When asked what specifically Democrats would suggest to improve health care in this country, he went straight to one of the party’s boldest reform proposals: a public option.
Progressives, who have a loud voice in the party these days, are arguing that Democrats should start all negotiations by proposing an even farther-reaching policy: a “Medicare-for-all,” single-payer type system.
“The point is, let’s fight for the ideal and if republicans want a deal, then we will deal with them from there, but we are not going to back ourselves into a corner,” Neil Sroka, Communications Director for Democracy for America, told ABC News in an interview this week.
He argued the “old way” that Democrats used to strike deals was by laying out a compromise position to start and letting Republicans “whittle that away to nothing.”“It is not our job to help Republicans get out of the mess they created for themselves ... Our job is to do something but we have to have another side that wants to negotiate with us,” he added. “Trump actually needs to start looking for ways he can agree with Democrats and so far we have not seen that.”
Not all Democrats believe that the party should advocate for such a sweeping reform like Medicare for all.
Neera Tanden, President of the Center for American Progress, said she was also skeptical that the White House was prepared to negotiate. “If you want to negotiate with Democrats, don’t send Steve Bannon to the Hill,” she said. The controversial Chief Strategist at the White House has been seen on the Hill in meetings several times in the last few weeks discussing health care reform.
Pelosi did send a letter to all House Democrats this week urging input and ideas for ways to improve the current health care system in the county. The letter was titled, "All Hands on Deck – A Call for Suggestions to Improve the Affordable Care Act."
More moderate House Democrats say they turned down an invitation to go to the White House to meet with a staffer on the issue. “With all due respect to the folks there, if that particular staffer wants to meet, come meet with the Blue Dogs here," Rep. Henry Cuellar, (D-Texas), a moderate leader of the Blue Dog Caucus, told ABC.
House Democratic Whip Steny Hoyer, (D-Maryland), said his members did not want to trek down Pennsylvania Avenue to “be a prop.” He said he had not heard from the White House yet.
“I think we were for the public option we passed the public option so that everybody will have availability of policy.
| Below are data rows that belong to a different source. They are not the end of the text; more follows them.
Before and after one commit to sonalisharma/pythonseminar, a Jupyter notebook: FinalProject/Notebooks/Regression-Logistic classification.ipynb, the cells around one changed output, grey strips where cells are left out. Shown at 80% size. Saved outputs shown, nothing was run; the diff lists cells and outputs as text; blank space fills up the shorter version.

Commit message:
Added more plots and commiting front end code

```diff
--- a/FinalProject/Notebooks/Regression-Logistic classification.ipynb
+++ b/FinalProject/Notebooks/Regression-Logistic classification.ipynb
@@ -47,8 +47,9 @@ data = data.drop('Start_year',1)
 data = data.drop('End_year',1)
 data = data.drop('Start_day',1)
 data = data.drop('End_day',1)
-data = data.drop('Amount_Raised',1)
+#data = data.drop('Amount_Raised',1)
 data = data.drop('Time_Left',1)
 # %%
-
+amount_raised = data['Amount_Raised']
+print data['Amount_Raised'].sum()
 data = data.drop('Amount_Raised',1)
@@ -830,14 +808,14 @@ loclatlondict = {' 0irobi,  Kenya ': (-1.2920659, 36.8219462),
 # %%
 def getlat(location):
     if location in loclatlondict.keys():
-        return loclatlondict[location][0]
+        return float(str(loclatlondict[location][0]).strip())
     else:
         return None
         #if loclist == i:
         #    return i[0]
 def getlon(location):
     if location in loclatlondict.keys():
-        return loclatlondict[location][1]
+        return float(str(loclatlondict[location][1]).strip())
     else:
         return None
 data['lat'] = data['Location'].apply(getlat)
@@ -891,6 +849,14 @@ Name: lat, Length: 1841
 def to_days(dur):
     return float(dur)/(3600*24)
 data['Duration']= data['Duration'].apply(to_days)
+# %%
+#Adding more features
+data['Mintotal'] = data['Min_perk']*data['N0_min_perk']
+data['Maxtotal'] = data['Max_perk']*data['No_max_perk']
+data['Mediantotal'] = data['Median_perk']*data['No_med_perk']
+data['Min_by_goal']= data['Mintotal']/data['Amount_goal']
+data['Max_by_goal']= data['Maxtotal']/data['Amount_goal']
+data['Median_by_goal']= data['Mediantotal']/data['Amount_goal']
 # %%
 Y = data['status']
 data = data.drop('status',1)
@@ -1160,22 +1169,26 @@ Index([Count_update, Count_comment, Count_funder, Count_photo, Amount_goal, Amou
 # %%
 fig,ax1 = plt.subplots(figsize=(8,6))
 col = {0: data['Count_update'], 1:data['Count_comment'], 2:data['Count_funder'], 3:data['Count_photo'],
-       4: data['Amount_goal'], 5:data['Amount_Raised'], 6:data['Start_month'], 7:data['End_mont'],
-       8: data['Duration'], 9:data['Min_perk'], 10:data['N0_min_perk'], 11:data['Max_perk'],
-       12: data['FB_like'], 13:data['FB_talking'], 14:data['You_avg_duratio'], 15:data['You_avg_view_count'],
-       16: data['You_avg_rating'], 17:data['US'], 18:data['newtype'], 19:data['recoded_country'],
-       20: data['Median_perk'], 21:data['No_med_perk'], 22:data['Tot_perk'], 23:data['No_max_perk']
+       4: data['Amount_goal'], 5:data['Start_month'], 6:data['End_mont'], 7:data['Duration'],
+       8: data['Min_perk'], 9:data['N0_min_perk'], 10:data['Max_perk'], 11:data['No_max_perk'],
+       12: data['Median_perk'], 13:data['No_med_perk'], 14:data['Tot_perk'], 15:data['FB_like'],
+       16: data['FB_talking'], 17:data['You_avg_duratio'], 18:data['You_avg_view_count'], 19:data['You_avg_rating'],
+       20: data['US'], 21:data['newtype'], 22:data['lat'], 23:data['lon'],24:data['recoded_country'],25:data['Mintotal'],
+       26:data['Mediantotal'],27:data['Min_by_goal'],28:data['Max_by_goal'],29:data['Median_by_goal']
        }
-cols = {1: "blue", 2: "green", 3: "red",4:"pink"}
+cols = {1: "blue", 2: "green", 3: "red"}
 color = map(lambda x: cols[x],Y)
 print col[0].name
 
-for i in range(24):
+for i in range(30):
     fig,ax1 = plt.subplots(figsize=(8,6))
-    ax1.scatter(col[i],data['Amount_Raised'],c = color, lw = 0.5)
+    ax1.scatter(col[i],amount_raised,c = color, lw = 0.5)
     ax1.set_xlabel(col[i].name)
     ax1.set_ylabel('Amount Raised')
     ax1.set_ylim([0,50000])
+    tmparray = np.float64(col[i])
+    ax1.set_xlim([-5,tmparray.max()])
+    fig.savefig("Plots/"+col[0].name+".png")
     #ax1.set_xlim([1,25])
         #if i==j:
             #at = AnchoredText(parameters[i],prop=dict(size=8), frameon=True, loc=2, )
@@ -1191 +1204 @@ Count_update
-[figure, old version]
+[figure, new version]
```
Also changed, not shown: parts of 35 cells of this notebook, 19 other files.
Republicans have complained that there’s only one option in a lot of places so having a public option in a lot of places would be a good option,” he added.
ABC News' Ben Siegel contributed to this report